I have to confess to being a sleep junkie. I have repetitive stress injuries from hitting the snooze button one time too many.
So when the people over at Innovative Sleep Solutions asked me to test drive their Sleeptracker digital wristwatch ($149 online), I wondered how well it would do in getting my head off the pillow.
Wearing a watch to bed is a lot less daunting than using the from Axon Sleep Research Laboratories, which requires that you wear a headband that monitors your brain waves.
The Sleeptracker watch has sensors that monitor the wearer's sleep patterns to detect the best possible wake-up times. The idea is that people will feel more refreshed if they wake from a light sleep at 7:10 a.m. than from a deep sleep at 7:30 a.m. The watch also records how much quality sleep you are getting so you can review your sleep stats in the morning.
The idea of getting up before the alarm goes off panics me, as I feel cheated that I didn't get my full sleep time in. Generally, I forego getting up when the alarm sounds and risk oversleeping.
I tried out the Sleeptracker for a week along with my clock radio as a backup.

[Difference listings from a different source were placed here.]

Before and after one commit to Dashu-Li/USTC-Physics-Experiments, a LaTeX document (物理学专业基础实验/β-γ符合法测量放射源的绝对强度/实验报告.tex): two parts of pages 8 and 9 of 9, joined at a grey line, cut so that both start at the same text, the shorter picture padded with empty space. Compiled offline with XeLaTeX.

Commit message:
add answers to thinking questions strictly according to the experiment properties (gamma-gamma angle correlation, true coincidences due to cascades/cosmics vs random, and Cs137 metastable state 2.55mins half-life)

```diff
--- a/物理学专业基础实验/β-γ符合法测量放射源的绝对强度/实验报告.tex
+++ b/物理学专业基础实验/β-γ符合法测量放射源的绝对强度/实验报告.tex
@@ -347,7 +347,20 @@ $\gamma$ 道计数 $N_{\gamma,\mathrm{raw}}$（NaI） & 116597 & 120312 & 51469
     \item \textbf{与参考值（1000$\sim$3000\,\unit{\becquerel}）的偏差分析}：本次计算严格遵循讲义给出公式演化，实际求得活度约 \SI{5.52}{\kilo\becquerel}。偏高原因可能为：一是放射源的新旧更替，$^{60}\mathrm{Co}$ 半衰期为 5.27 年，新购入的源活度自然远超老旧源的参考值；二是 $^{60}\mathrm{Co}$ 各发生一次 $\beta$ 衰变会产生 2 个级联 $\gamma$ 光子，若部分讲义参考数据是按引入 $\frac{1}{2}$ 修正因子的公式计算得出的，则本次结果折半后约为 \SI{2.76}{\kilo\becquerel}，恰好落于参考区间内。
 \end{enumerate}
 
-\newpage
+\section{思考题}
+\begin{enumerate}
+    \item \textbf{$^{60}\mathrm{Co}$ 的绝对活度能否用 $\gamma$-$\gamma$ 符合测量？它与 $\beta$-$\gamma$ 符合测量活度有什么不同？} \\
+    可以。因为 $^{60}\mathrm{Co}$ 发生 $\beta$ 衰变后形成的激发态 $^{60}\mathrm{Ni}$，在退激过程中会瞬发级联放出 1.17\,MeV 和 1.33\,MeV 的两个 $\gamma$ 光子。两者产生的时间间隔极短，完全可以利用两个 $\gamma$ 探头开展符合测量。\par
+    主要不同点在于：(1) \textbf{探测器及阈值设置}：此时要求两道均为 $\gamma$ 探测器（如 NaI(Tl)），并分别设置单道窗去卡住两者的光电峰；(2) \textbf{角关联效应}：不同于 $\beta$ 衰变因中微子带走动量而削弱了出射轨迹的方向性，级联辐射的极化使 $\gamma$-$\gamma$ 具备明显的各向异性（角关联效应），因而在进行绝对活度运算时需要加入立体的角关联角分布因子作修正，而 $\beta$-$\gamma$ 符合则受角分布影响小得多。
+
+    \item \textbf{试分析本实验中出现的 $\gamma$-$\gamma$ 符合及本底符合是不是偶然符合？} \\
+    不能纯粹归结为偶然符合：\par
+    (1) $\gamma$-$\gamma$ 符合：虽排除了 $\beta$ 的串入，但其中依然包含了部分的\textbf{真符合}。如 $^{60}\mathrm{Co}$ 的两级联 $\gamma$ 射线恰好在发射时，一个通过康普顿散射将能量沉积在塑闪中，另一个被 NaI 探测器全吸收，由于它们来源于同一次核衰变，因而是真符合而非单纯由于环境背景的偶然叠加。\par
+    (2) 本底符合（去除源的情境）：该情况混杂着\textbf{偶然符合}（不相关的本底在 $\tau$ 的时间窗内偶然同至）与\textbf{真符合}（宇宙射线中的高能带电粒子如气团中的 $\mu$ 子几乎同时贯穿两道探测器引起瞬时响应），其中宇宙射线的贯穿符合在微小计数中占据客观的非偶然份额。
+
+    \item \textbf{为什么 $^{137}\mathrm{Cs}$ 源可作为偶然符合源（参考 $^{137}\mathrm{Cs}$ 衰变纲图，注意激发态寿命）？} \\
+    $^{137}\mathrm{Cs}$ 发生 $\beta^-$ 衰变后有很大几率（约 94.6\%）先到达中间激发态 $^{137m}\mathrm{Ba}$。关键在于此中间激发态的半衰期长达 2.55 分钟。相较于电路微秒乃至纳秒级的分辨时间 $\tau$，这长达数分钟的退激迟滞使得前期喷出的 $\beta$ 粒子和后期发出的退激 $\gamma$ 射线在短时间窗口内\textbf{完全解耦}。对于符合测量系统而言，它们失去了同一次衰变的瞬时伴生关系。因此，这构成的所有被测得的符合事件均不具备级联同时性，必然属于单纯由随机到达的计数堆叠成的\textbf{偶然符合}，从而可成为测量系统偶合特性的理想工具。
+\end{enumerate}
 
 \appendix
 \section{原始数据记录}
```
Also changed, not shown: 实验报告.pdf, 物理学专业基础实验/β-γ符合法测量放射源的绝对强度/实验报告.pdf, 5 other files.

First off, I am a very deep sleeper (I have been known for sleeping through the sounds of a passing fire truck). So I only heard the watch alarm on two out of five days of testing. My wife heard the watch alarm more than I did, and she said she had to nudge me a couple of times to wake me up.
Second, I was a little suspect of the concept. You tell the watch what time you usually go to bed, then you choose up to a 30-minute window when you want the watch to look for that window of opportunity to wake you. It seems, however, that you are always getting woken up 10 to 20 minutes earlier than you'd like.
By the final night, I was able to feel comfortable using the watch. I woke up earlier than the clock radio alarm three out of five days. But being a creature of habit, I took the watch off and rolled over back into bed.
End result: I still love my snooze button, but I might recommend this to someone like my wife, who's attuned to waking up by just the slightest sound.